Input data:
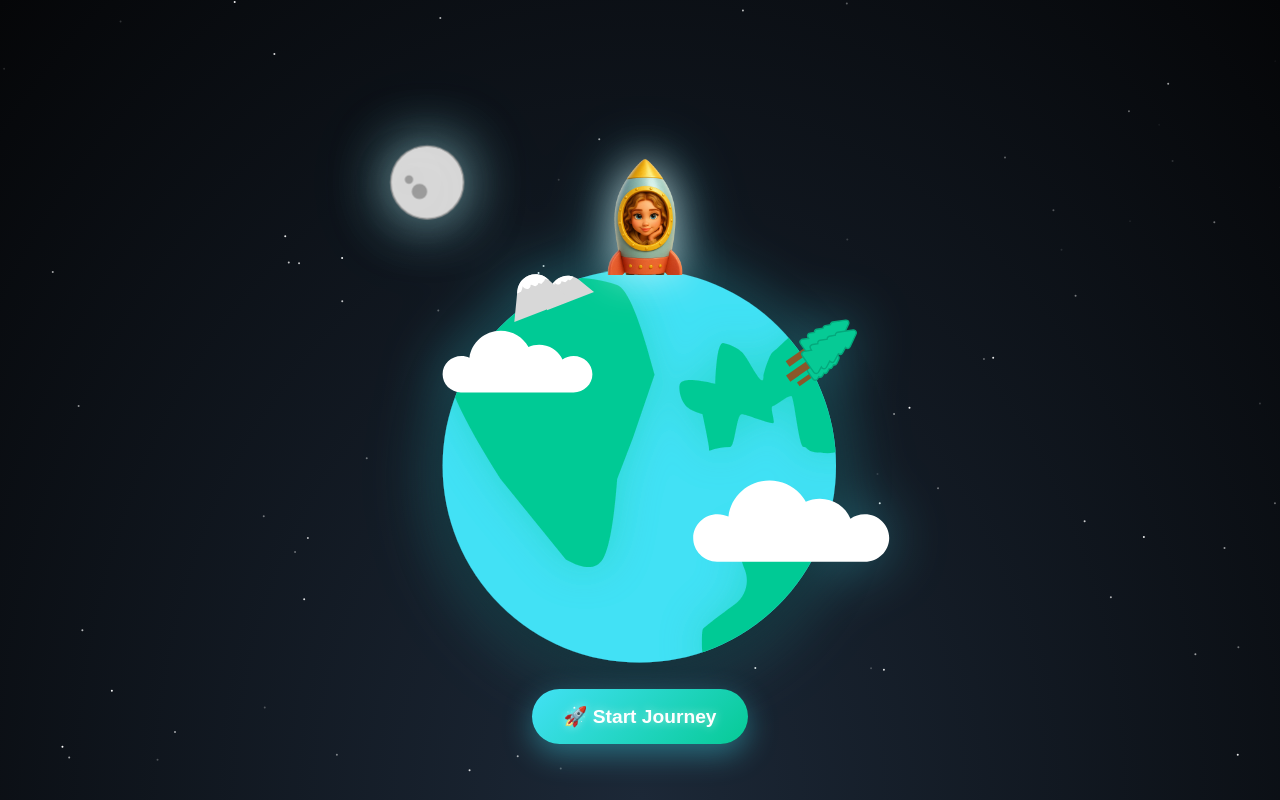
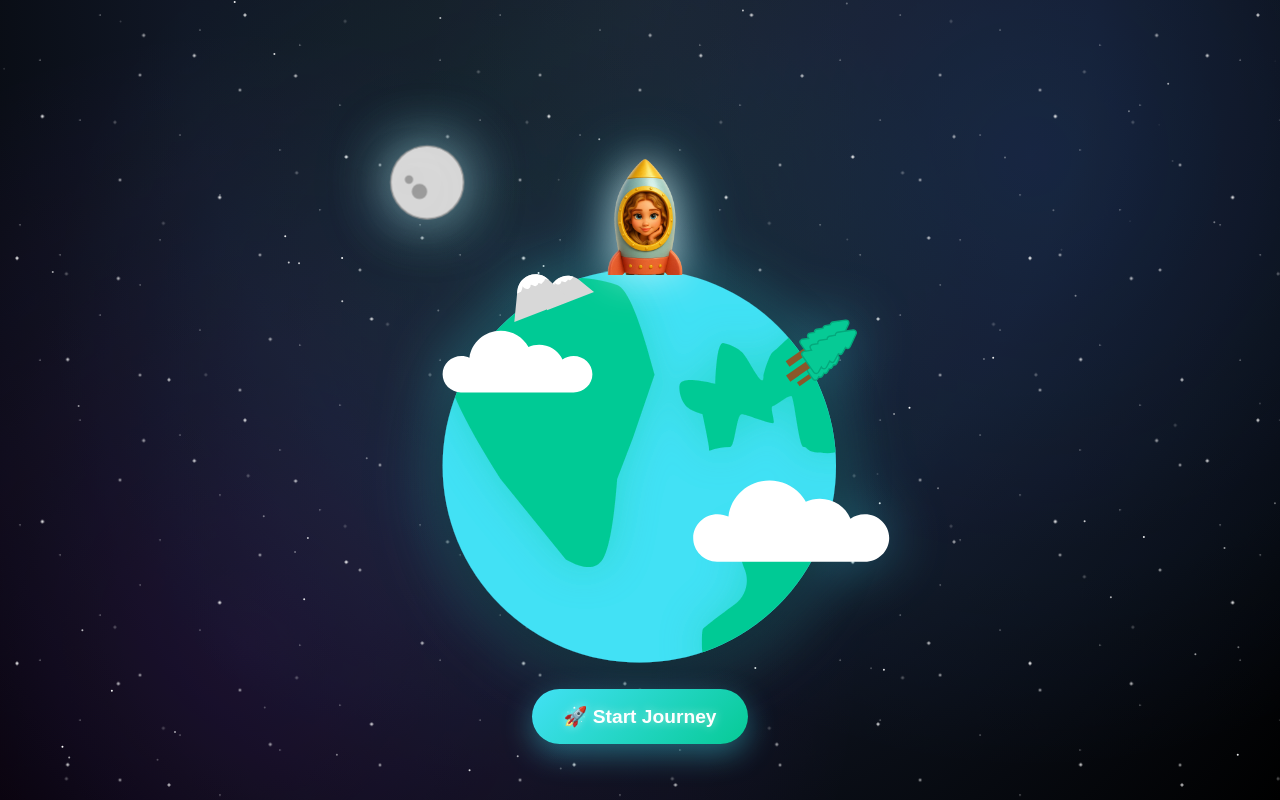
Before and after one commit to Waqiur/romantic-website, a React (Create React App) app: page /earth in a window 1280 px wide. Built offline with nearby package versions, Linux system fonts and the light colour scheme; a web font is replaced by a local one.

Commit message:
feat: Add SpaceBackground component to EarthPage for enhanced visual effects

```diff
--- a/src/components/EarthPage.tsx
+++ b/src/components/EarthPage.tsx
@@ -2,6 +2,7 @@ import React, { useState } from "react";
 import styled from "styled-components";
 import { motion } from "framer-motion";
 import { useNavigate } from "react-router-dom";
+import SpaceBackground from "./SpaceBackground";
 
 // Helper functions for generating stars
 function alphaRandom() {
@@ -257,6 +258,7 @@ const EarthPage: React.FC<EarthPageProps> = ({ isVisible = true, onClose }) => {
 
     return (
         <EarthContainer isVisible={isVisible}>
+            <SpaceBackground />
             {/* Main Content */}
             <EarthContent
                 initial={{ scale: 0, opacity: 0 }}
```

Exercise aim: In your copy, reproduce the data above exactly and skip every picture.

Problem solution:
Before and after one commit to Waqiur/romantic-website, a React (Create React App) app: page /earth in a window 1280 px wide. Built offline with nearby package versions, Linux system fonts and the light colour scheme; a web font is replaced by a local one.

Commit message:
feat: Add SpaceBackground component to EarthPage for enhanced visual effects

```diff
--- a/src/components/EarthPage.tsx
+++ b/src/components/EarthPage.tsx
@@ -2,6 +2,7 @@ import React, { useState } from "react";
 import styled from "styled-components";
 import { motion } from "framer-motion";
 import { useNavigate } from "react-router-dom";
+import SpaceBackground from "./SpaceBackground";
 
 // Helper functions for generating stars
 function alphaRandom() {
@@ -257,6 +258,7 @@ const EarthPage: React.FC<EarthPageProps> = ({ isVisible = true, onClose }) => {
 
     return (
         <EarthContainer isVisible={isVisible}>
+            <SpaceBackground />
             {/* Main Content */}
             <EarthContent
                 initial={{ scale: 0, opacity: 0 }}
```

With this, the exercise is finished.